▶ [SUPPLIED RECORDS]
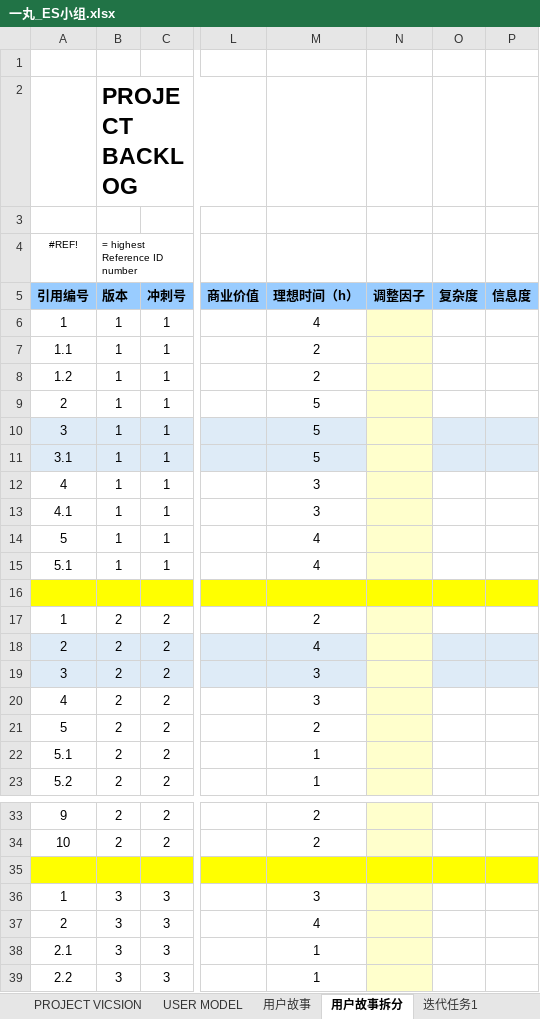
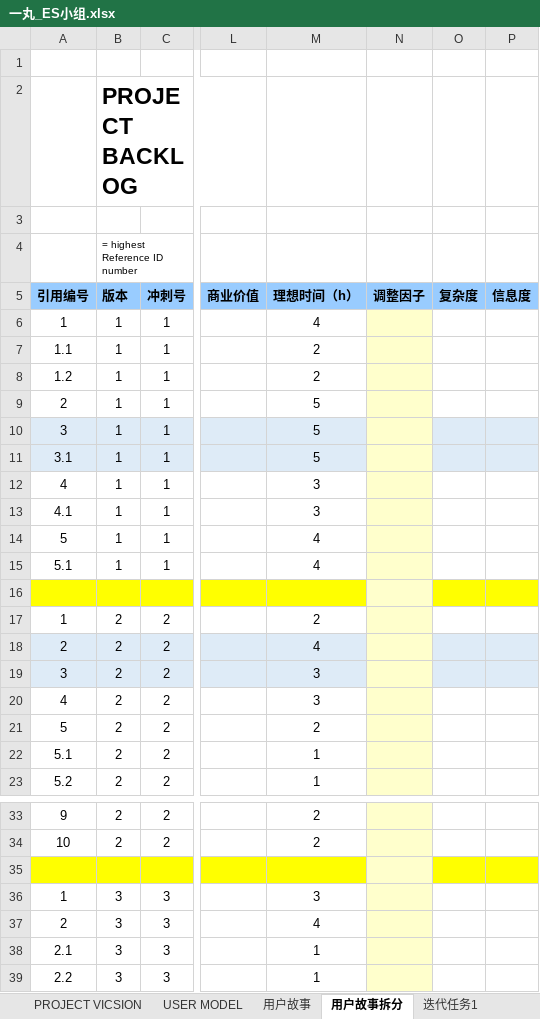
Before and after one commit to cuiZyang/software-process-homework, an Excel workbook: project/Scrum/一丸_ES小组.xlsx, sheet 用户故事拆分, drawn as a sheet; only a part is shown, gaps mark what is left out; values as stored, in another font and other column widths than the file's, no borders; charts and pictures and conditional formats not drawn; the diff names each change by its address in the sheet, - before the commit and + after, or states it on an @@ line.

```diff
--- a/project/Scrum/一丸_ES小组.xlsx (sheet 用户故事拆分)
+++ b/project/Scrum/一丸_ES小组.xlsx (sheet 用户故事拆分)
-A4 (引用编号): #REF!
+A4 (引用编号): (empty)
-N16 fill: #FFFF00
+N16 fill: #FFFFCC
-N35 fill: #FFFF00
+N35 fill: #FFFFCC
```
Also changed, not shown: sheet 迭代任务2, sheet 迭代任务1, sheet 迭代任务3, sheet 用户故事, formulas that keep their value, charts or pictures.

▶ [PROBLEM TO WORK ON] Please produce an exact copy of all the material, leaving out the pictures.

▶ [RESPONSE BOX]
Before and after one commit to cuiZyang/software-process-homework, an Excel workbook: project/Scrum/一丸_ES小组.xlsx, sheet 用户故事拆分, drawn as a sheet; only a part is shown, gaps mark what is left out; values as stored, in another font and other column widths than the file's, no borders; charts and pictures and conditional formats not drawn; the diff names each change by its address in the sheet, - before the commit and + after, or states it on an @@ line.

```diff
--- a/project/Scrum/一丸_ES小组.xlsx (sheet 用户故事拆分)
+++ b/project/Scrum/一丸_ES小组.xlsx (sheet 用户故事拆分)
-A4 (引用编号): #REF!
+A4 (引用编号): (empty)
-N16 fill: #FFFF00
+N16 fill: #FFFFCC
-N35 fill: #FFFF00
+N35 fill: #FFFFCC
```
Also changed, not shown: sheet 迭代任务2, sheet 迭代任务1, sheet 迭代任务3, sheet 用户故事, formulas that keep their value, charts or pictures.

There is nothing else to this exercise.